EXERCISE GOAL: Print every line of the material exactly.

EXTRACTED ENTRIES:
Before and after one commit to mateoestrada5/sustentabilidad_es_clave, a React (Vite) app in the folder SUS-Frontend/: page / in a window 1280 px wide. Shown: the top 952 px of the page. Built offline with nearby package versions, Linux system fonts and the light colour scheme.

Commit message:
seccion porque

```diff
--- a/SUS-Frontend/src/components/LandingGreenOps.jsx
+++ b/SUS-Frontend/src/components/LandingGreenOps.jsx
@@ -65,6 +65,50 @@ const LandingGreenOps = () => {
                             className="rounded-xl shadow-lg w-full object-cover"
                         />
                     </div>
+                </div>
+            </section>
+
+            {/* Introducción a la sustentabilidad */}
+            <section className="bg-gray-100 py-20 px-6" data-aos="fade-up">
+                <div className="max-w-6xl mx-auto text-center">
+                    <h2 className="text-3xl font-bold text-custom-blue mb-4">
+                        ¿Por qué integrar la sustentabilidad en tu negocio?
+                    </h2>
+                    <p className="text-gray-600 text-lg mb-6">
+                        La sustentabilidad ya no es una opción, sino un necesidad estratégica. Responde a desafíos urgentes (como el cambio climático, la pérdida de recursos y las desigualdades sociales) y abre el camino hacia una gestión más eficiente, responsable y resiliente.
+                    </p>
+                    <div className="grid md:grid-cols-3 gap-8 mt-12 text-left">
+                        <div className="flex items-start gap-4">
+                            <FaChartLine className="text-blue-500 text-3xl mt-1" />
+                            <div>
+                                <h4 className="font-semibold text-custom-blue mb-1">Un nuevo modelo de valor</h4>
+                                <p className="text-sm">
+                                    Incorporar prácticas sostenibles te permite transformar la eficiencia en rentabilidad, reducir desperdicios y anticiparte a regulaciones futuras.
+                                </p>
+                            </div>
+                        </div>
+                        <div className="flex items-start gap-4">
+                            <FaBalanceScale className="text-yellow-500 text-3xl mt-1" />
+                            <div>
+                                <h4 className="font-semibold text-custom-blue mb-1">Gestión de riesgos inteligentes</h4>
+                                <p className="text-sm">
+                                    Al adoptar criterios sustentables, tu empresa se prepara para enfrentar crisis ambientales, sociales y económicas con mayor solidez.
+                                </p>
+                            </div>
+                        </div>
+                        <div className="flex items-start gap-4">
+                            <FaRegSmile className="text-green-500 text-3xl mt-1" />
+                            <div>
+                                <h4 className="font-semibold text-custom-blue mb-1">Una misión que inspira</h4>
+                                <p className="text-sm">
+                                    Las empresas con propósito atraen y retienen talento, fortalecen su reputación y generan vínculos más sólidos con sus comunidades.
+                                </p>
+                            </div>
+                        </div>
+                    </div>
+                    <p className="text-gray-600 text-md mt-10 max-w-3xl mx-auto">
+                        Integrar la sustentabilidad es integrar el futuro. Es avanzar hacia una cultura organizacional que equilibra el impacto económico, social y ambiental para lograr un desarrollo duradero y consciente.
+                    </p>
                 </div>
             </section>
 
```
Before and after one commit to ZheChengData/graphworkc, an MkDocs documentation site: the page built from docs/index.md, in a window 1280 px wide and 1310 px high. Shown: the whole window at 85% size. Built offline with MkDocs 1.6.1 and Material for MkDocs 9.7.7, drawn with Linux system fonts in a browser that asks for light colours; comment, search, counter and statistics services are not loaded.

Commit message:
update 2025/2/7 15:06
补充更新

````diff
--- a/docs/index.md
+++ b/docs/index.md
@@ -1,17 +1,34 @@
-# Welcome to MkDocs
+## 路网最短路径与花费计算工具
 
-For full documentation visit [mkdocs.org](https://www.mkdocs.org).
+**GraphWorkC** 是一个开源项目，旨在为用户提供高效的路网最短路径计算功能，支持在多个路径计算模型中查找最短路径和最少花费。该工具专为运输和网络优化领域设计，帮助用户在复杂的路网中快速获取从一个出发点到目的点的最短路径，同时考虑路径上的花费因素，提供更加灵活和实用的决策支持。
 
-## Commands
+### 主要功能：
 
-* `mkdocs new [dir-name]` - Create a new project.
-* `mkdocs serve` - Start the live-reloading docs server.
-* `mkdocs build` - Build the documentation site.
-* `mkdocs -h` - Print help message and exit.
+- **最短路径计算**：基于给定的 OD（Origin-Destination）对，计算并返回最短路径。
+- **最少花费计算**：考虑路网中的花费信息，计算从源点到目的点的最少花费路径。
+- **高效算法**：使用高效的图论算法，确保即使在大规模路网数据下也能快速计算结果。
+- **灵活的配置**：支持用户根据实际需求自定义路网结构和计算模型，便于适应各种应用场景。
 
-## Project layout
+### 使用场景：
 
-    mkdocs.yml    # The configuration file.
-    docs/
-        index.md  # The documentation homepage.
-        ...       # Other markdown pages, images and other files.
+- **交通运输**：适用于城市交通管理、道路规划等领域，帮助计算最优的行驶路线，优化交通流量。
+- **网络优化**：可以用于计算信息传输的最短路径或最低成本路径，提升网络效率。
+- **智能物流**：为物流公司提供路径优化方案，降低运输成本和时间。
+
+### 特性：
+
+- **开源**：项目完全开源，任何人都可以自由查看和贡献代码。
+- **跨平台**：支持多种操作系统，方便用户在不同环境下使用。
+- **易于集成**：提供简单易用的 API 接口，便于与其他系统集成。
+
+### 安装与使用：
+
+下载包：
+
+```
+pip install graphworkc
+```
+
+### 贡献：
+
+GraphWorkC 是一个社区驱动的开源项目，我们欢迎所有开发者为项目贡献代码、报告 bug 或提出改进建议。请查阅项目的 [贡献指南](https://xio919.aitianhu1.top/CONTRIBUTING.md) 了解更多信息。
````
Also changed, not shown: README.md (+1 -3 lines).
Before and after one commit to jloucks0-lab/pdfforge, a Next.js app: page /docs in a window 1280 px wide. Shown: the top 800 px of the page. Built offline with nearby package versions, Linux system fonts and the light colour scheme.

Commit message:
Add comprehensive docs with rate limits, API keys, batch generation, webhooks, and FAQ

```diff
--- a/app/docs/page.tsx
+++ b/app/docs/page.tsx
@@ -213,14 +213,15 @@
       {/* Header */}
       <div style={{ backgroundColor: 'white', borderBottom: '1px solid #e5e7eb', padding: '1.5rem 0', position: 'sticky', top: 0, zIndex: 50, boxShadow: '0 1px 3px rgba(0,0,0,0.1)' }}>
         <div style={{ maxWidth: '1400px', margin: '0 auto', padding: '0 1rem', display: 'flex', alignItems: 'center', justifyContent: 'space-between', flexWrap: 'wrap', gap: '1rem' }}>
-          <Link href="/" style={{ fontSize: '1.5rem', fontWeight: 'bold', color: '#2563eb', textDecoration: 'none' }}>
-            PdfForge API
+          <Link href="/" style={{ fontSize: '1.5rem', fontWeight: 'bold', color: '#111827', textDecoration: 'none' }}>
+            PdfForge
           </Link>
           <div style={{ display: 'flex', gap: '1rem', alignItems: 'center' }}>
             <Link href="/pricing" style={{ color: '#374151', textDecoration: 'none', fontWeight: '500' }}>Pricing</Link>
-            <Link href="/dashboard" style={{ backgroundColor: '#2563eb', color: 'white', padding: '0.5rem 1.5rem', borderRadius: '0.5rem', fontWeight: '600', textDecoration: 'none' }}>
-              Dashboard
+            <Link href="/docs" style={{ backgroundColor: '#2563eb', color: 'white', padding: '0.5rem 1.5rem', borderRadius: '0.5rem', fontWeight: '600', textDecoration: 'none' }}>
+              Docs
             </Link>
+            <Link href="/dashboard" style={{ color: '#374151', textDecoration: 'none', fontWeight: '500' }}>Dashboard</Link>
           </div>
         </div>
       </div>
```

RESULT OF THIS TASK:
Before and after one commit to mateoestrada5/sustentabilidad_es_clave, a React (Vite) app in the folder SUS-Frontend/: page / in a window 1280 px wide. Shown: the top 952 px of the page. Built offline with nearby package versions, Linux system fonts and the light colour scheme.

Commit message:
seccion porque

```diff
--- a/SUS-Frontend/src/components/LandingGreenOps.jsx
+++ b/SUS-Frontend/src/components/LandingGreenOps.jsx
@@ -65,6 +65,50 @@ const LandingGreenOps = () => {
                             className="rounded-xl shadow-lg w-full object-cover"
                         />
                     </div>
+                </div>
+            </section>
+
+            {/* Introducción a la sustentabilidad */}
+            <section className="bg-gray-100 py-20 px-6" data-aos="fade-up">
+                <div className="max-w-6xl mx-auto text-center">
+                    <h2 className="text-3xl font-bold text-custom-blue mb-4">
+                        ¿Por qué integrar la sustentabilidad en tu negocio?
+                    </h2>
+                    <p className="text-gray-600 text-lg mb-6">
+                        La sustentabilidad ya no es una opción, sino un necesidad estratégica. Responde a desafíos urgentes (como el cambio climático, la pérdida de recursos y las desigualdades sociales) y abre el camino hacia una gestión más eficiente, responsable y resiliente.
+                    </p>
+                    <div className="grid md:grid-cols-3 gap-8 mt-12 text-left">
+                        <div className="flex items-start gap-4">
+                            <FaChartLine className="text-blue-500 text-3xl mt-1" />
+                            <div>
+                                <h4 className="font-semibold text-custom-blue mb-1">Un nuevo modelo de valor</h4>
+                                <p className="text-sm">
+                                    Incorporar prácticas sostenibles te permite transformar la eficiencia en rentabilidad, reducir desperdicios y anticiparte a regulaciones futuras.
+                                </p>
+                            </div>
+                        </div>
+                        <div className="flex items-start gap-4">
+                            <FaBalanceScale className="text-yellow-500 text-3xl mt-1" />
+                            <div>
+                                <h4 className="font-semibold text-custom-blue mb-1">Gestión de riesgos inteligentes</h4>
+                                <p className="text-sm">
+                                    Al adoptar criterios sustentables, tu empresa se prepara para enfrentar crisis ambientales, sociales y económicas con mayor solidez.
+                                </p>
+                            </div>
+                        </div>
+                        <div className="flex items-start gap-4">
+                            <FaRegSmile className="text-green-500 text-3xl mt-1" />
+                            <div>
+                                <h4 className="font-semibold text-custom-blue mb-1">Una misión que inspira</h4>
+                                <p className="text-sm">
+                                    Las empresas con propósito atraen y retienen talento, fortalecen su reputación y generan vínculos más sólidos con sus comunidades.
+                                </p>
+                            </div>
+                        </div>
+                    </div>
+                    <p className="text-gray-600 text-md mt-10 max-w-3xl mx-auto">
+                        Integrar la sustentabilidad es integrar el futuro. Es avanzar hacia una cultura organizacional que equilibra el impacto económico, social y ambiental para lograr un desarrollo duradero y consciente.
+                    </p>
                 </div>
             </section>
 
```
Before and after one commit to ZheChengData/graphworkc, an MkDocs documentation site: the page built from docs/index.md, in a window 1280 px wide and 1310 px high. Shown: the whole window at 85% size. Built offline with MkDocs 1.6.1 and Material for MkDocs 9.7.7, drawn with Linux system fonts in a browser that asks for light colours; comment, search, counter and statistics services are not loaded.

Commit message:
update 2025/2/7 15:06
补充更新

````diff
--- a/docs/index.md
+++ b/docs/index.md
@@ -1,17 +1,34 @@
-# Welcome to MkDocs
+## 路网最短路径与花费计算工具
 
-For full documentation visit [mkdocs.org](https://www.mkdocs.org).
+**GraphWorkC** 是一个开源项目，旨在为用户提供高效的路网最短路径计算功能，支持在多个路径计算模型中查找最短路径和最少花费。该工具专为运输和网络优化领域设计，帮助用户在复杂的路网中快速获取从一个出发点到目的点的最短路径，同时考虑路径上的花费因素，提供更加灵活和实用的决策支持。
 
-## Commands
+### 主要功能：
 
-* `mkdocs new [dir-name]` - Create a new project.
-* `mkdocs serve` - Start the live-reloading docs server.
-* `mkdocs build` - Build the documentation site.
-* `mkdocs -h` - Print help message and exit.
+- **最短路径计算**：基于给定的 OD（Origin-Destination）对，计算并返回最短路径。
+- **最少花费计算**：考虑路网中的花费信息，计算从源点到目的点的最少花费路径。
+- **高效算法**：使用高效的图论算法，确保即使在大规模路网数据下也能快速计算结果。
+- **灵活的配置**：支持用户根据实际需求自定义路网结构和计算模型，便于适应各种应用场景。
 
-## Project layout
+### 使用场景：
 
-    mkdocs.yml    # The configuration file.
-    docs/
-        index.md  # The documentation homepage.
-        ...       # Other markdown pages, images and other files.
+- **交通运输**：适用于城市交通管理、道路规划等领域，帮助计算最优的行驶路线，优化交通流量。
+- **网络优化**：可以用于计算信息传输的最短路径或最低成本路径，提升网络效率。
+- **智能物流**：为物流公司提供路径优化方案，降低运输成本和时间。
+
+### 特性：
+
+- **开源**：项目完全开源，任何人都可以自由查看和贡献代码。
+- **跨平台**：支持多种操作系统，方便用户在不同环境下使用。
+- **易于集成**：提供简单易用的 API 接口，便于与其他系统集成。
+
+### 安装与使用：
+
+下载包：
+
+```
+pip install graphworkc
+```
+
+### 贡献：
+
+GraphWorkC 是一个社区驱动的开源项目，我们欢迎所有开发者为项目贡献代码、报告 bug 或提出改进建议。请查阅项目的 [贡献指南](https://xio919.aitianhu1.top/CONTRIBUTING.md) 了解更多信息。
````
Also changed, not shown: README.md (+1 -3 lines).
Before and after one commit to jloucks0-lab/pdfforge, a Next.js app: page /docs in a window 1280 px wide. Shown: the top 800 px of the page. Built offline with nearby package versions, Linux system fonts and the light colour scheme.

Commit message:
Add comprehensive docs with rate limits, API keys, batch generation, webhooks, and FAQ

```diff
--- a/app/docs/page.tsx
+++ b/app/docs/page.tsx
@@ -213,14 +213,15 @@
       {/* Header */}
       <div style={{ backgroundColor: 'white', borderBottom: '1px solid #e5e7eb', padding: '1.5rem 0', position: 'sticky', top: 0, zIndex: 50, boxShadow: '0 1px 3px rgba(0,0,0,0.1)' }}>
         <div style={{ maxWidth: '1400px', margin: '0 auto', padding: '0 1rem', display: 'flex', alignItems: 'center', justifyContent: 'space-between', flexWrap: 'wrap', gap: '1rem' }}>
-          <Link href="/" style={{ fontSize: '1.5rem', fontWeight: 'bold', color: '#2563eb', textDecoration: 'none' }}>
-            PdfForge API
+          <Link href="/" style={{ fontSize: '1.5rem', fontWeight: 'bold', color: '#111827', textDecoration: 'none' }}>
+            PdfForge
           </Link>
           <div style={{ display: 'flex', gap: '1rem', alignItems: 'center' }}>
             <Link href="/pricing" style={{ color: '#374151', textDecoration: 'none', fontWeight: '500' }}>Pricing</Link>
-            <Link href="/dashboard" style={{ backgroundColor: '#2563eb', color: 'white', padding: '0.5rem 1.5rem', borderRadius: '0.5rem', fontWeight: '600', textDecoration: 'none' }}>
-              Dashboard
+            <Link href="/docs" style={{ backgroundColor: '#2563eb', color: 'white', padding: '0.5rem 1.5rem', borderRadius: '0.5rem', fontWeight: '600', textDecoration: 'none' }}>
+              Docs
             </Link>
+            <Link href="/dashboard" style={{ color: '#374151', textDecoration: 'none', fontWeight: '500' }}>Dashboard</Link>
           </div>
         </div>
       </div>
```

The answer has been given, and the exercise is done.